═══ Data to use ═══

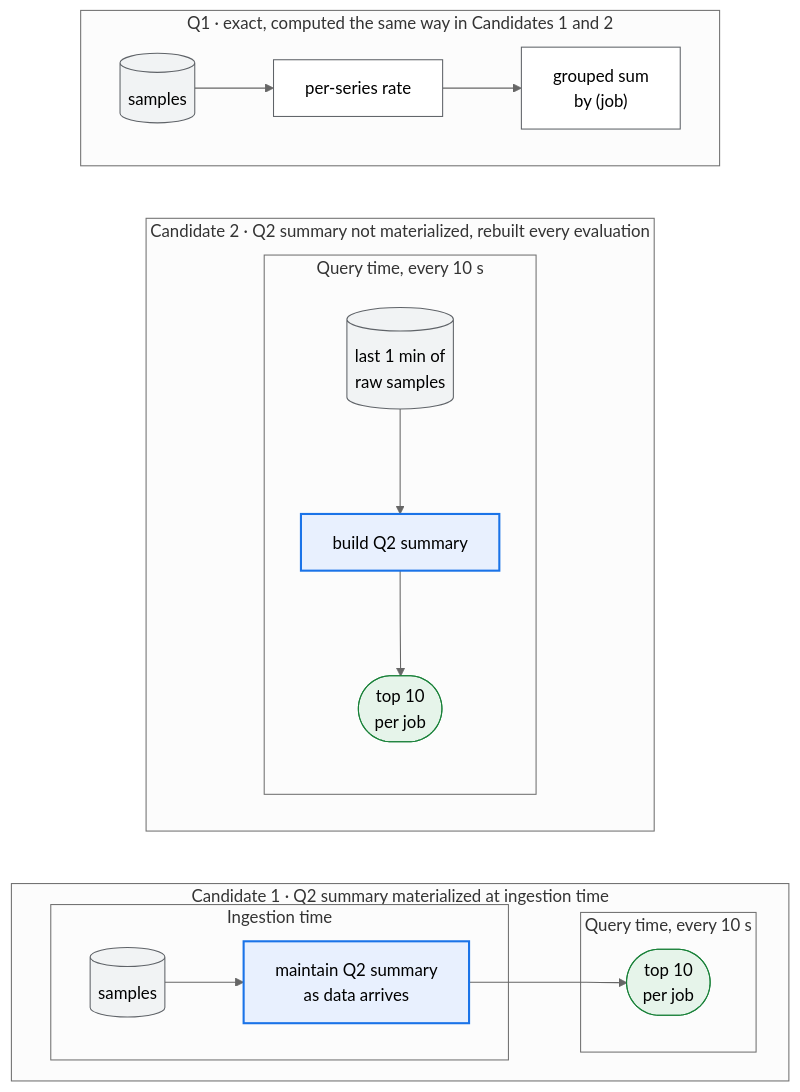
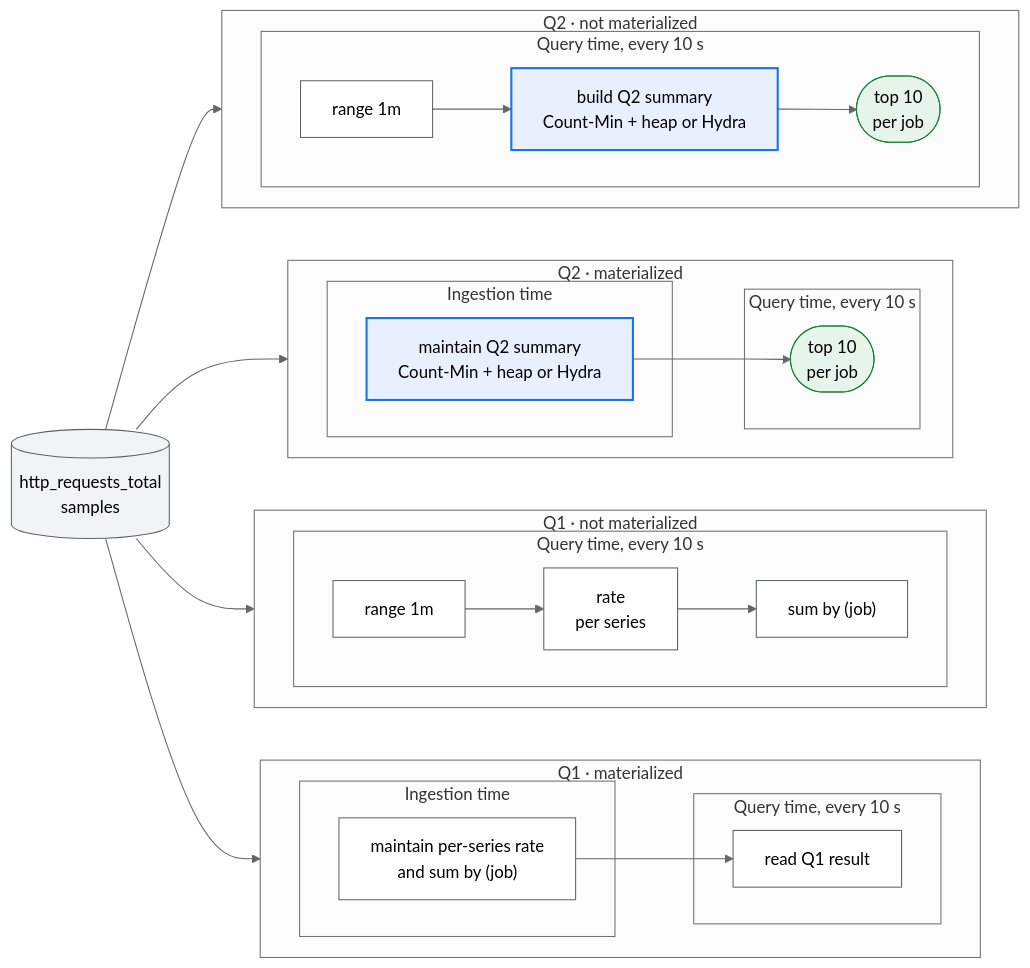
The fourth of 10 diagrams in docs/design_docs/proposals/planner-layering.md (ProjectASAP/ASAPPlanner), drawn with Mermaid (neutral theme) before and after one commit. The commit also changed other lines of this file, not shown here.

````diff
--- a/docs/design_docs/proposals/planner-layering.md
+++ b/docs/design_docs/proposals/planner-layering.md
@@ -460,28 +458,49 @@
 ```mermaid
 flowchart LR
-  subgraph C1["Candidate 1 · Q2 summary materialized at ingestion time"]
+  in[("http_requests_total<br/>samples")]:::data
+
+  subgraph Q1M["Q1 · materialized"]
     direction LR
-    subgraph C1I["Ingestion time"]
-      s1[("samples")]:::data --> b1["maintain Q2 summary<br/>as data arrives"]:::summary
+    subgraph Q1MI["Ingestion time"]
+      m1["maintain per-series rate<br/>and sum by (job)"]:::exact
     end
-    subgraph C1Q["Query time, every 10 s"]
-      e1(["top 10<br/>per job"]):::estimate
+    subgraph Q1MQ["Query time, every 10 s"]
+      m1r["read Q1 result"]:::exact
     end
-    b1 --> e1
+    m1 --> m1r
   end
-  subgraph C2["Candidate 2 · Q2 summary not materialized, rebuilt every evaluation"]
+
+  subgraph Q1N["Q1 · not materialized"]
     direction LR
-    subgraph C2Q["Query time, every 10 s"]
-      s2[("last 1 min of<br/>raw samples")]:::data --> b2["build Q2 summary"]:::summary --> e2(["top 10<br/>per job"]):::estimate
+    subgraph Q1NQ["Query time, every 10 s"]
+      n1a["range 1m"]:::exact --> n1b["rate<br/>per series"]:::exact --> n1c["sum by (job)"]:::exact
     end
   end
-  subgraph Q1L["Q1 · exact, computed the same way in Candidates 1 and 2"]
+
+  subgraph Q2M["Q2 · materialized"]
     direction LR
-    s3[("samples")]:::data --> r3["per-series rate"]:::exact --> g3["grouped sum<br/>by (job)"]:::exact
+    subgraph Q2MI["Ingestion time"]
+      m2["maintain Q2 summary<br/>Count-Min + heap or Hydra"]:::summary
+    end
+    subgraph Q2MQ["Query time, every 10 s"]
+      m2e(["top 10<br/>per job"]):::estimate
+    end
+    m2 --> m2e
   end
+
+  subgraph Q2N["Q2 · not materialized"]
+    direction LR
+    subgraph Q2NQ["Query time, every 10 s"]
+      n2a["range 1m"]:::exact --> n2b["build Q2 summary<br/>Count-Min + heap or Hydra"]:::summary --> n2c(["top 10<br/>per job"]):::estimate
+    end
+  end
+
+  in --> m1
+  in --> n1a
+  in --> m2
+  in --> n2a
   classDef data fill:#f1f3f4,stroke:#5f6368,color:#000;
   classDef exact fill:#fff,stroke:#5f6368,color:#000;
   classDef summary fill:#e8f0fe,stroke:#1a73e8,stroke-width:2px,color:#000;
   classDef estimate fill:#e6f4ea,stroke:#188038,color:#000;
-  classDef note fill:#fff,stroke:#9aa0a6,stroke-dasharray:4 3,color:#5f6368;
 ```
````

═══

**Work instructions:** A single number is the whole answer: please count how many lines of the records above include the string "series".

**Answer for the task:** 3